All of us walk through life with certain preconceptions. These “opinions based on inadequate information” are often a barrier to our ability to effectively lead and make decisions. In our work as consultants, we’ve witnessed countless examples of bad decision-making based upon false information or misconceptions. And, as a leader, I’m sometimes painfully reminded of my own “head trash.”
Consider what you have experienced in the past:
- Misconceptions about team members
- Apprehension about pricing decisions
- Misperceptions about the impact of organizational change
- Misunderstanding about products or services; yours or your competition
- Mistaken beliefs about the effectiveness of procedures or methodologies
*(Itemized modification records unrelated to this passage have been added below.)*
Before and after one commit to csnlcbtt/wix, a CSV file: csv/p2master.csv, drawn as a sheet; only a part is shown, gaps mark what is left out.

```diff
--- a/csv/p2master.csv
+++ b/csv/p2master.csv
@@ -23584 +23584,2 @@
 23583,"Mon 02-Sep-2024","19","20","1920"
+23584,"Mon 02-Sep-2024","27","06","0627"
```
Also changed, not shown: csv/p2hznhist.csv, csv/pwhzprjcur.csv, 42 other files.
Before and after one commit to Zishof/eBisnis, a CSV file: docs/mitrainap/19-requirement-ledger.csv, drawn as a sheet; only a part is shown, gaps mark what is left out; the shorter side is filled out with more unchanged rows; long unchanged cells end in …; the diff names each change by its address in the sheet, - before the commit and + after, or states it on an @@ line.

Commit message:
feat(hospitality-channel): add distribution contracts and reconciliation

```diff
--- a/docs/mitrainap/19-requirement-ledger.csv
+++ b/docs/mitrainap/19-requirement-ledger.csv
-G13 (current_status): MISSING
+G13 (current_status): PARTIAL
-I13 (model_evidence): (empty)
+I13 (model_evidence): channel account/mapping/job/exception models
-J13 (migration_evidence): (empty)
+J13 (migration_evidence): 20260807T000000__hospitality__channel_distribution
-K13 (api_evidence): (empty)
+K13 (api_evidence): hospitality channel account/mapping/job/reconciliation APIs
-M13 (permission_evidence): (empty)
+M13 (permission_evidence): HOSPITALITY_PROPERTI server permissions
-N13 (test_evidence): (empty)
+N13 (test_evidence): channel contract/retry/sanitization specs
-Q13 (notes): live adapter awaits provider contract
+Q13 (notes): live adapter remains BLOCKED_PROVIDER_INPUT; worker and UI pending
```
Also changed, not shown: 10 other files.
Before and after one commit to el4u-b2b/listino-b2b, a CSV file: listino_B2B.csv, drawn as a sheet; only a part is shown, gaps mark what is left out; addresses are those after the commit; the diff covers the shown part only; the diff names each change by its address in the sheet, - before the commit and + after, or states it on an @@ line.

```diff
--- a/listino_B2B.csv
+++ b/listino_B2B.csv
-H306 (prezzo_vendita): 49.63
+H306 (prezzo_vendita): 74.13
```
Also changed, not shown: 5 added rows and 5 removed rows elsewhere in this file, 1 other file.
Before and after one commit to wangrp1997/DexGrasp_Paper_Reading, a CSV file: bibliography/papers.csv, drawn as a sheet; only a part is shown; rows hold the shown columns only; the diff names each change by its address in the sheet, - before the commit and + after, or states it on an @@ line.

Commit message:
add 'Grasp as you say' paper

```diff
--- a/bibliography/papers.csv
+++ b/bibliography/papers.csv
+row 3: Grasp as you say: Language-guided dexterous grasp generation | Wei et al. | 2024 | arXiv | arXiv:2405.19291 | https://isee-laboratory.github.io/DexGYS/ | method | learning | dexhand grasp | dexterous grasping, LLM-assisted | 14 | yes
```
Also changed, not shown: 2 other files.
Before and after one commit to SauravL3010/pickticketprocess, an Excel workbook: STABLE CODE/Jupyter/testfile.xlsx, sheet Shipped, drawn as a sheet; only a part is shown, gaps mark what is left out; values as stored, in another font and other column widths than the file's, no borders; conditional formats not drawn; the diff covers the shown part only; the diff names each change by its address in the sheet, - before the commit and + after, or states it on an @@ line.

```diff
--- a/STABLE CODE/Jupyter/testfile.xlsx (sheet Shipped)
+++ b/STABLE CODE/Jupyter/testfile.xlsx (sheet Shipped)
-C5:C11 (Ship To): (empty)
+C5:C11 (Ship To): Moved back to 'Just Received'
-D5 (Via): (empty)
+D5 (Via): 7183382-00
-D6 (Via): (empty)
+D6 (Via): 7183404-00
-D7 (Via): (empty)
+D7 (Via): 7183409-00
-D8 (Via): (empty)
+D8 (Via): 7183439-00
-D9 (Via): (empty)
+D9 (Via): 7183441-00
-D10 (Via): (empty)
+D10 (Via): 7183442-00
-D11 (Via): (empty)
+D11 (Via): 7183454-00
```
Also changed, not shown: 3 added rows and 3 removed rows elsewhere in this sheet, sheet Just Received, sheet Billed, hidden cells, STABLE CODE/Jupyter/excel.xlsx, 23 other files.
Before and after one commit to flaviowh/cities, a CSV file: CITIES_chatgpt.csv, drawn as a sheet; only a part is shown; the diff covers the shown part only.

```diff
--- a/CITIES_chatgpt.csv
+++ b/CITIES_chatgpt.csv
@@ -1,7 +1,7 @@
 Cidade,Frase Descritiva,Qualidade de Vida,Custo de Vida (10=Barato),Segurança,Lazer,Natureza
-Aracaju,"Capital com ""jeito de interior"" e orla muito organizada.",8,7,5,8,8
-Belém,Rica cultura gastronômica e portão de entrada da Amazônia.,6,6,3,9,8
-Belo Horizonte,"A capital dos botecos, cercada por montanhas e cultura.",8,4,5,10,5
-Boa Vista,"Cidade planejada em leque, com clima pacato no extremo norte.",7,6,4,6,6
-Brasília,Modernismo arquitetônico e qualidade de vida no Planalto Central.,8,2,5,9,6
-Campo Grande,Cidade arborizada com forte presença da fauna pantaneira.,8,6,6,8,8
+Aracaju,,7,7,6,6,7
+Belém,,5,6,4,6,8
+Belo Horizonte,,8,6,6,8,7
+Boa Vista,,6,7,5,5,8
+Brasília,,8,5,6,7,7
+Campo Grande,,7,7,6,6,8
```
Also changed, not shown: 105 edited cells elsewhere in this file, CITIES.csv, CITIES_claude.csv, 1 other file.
- Falsehoods about the economic impact of actions
- Delusions about the root cause of almost anything
Observationally, these misconceptions often arise from our inability to separate fact from opinion. Often, our own fears cause us to jump to conclusions without doing our homework. Such actions, or lack of action, are the “Achilles heel” of many leaders. We’re all guilty of it from time to time; some of us more so than others. Perhaps there’s a solution?
Recently, I had an amazing adventure in New York City. “Dialogue in the Dark” is, in simple terms, a hands-on museum where attendees actually experience what it’s like to be blind. Participants are provided with a walking cane and a visually-impaired guide. We then made our way through a series of rooms designed to emulate certain environments; Central Park, a store, a train, etc…in complete darkness. We heard the sounds. We experienced the smells. We touched railings, mailboxes, grocery items and the like. We used technology designed to help us understand what we might be buying in a grocery store. We crossed streets and climbed stairs. We felt the sway of a rail car and the texture of a shirt. We bumped into doors and each other. Our guide was immensely helpful. His coaching and direction made the experience far less painful. Frankly, had it not been for him, we would have likely been very scared and, at times, in danger. Our guide, you see, had walked in our “new shoes” since birth.
Yes, at times, we were afraid. At times we laughed at our foibles. But, above all, what was most noticeable to me was a heightened awareness of things that might have otherwise gone unnoticed. I listened more carefully. I smelled more deeply. I felt with a more sensitive touch.
As I reflected on this most enjoyable and insightful experience, I concluded a life’s lesson. It’s hard to imagine how we might react to the loss of something as basic as our vision. But it happens to people daily. And while such a loss is traumatic and sad, people adapt. Their other senses kick in. They learn to look at life from a different perspective. They learn to work-around barriers. And they survive and they thrive. What can we learn from this?
As I thought about my experience, I concluded that one might actually orchestrate the loss of misconceptions. What might happen if I ignored my negative opinion about someone? What might I learn if I looked at a problem from a different perspective? What might I conclude if I did more research into an opportunity that I had previously discounted? What possibilities might open up if I set aside my current approach…and used a different “sense?” What might occur if I, figuratively, use my left hand instead of my usual right? What might I learn if I “close my eyes?”
Next time you find yourself jumping to conclusions, consider a different approach; a different perspective. And consider using an experienced guide.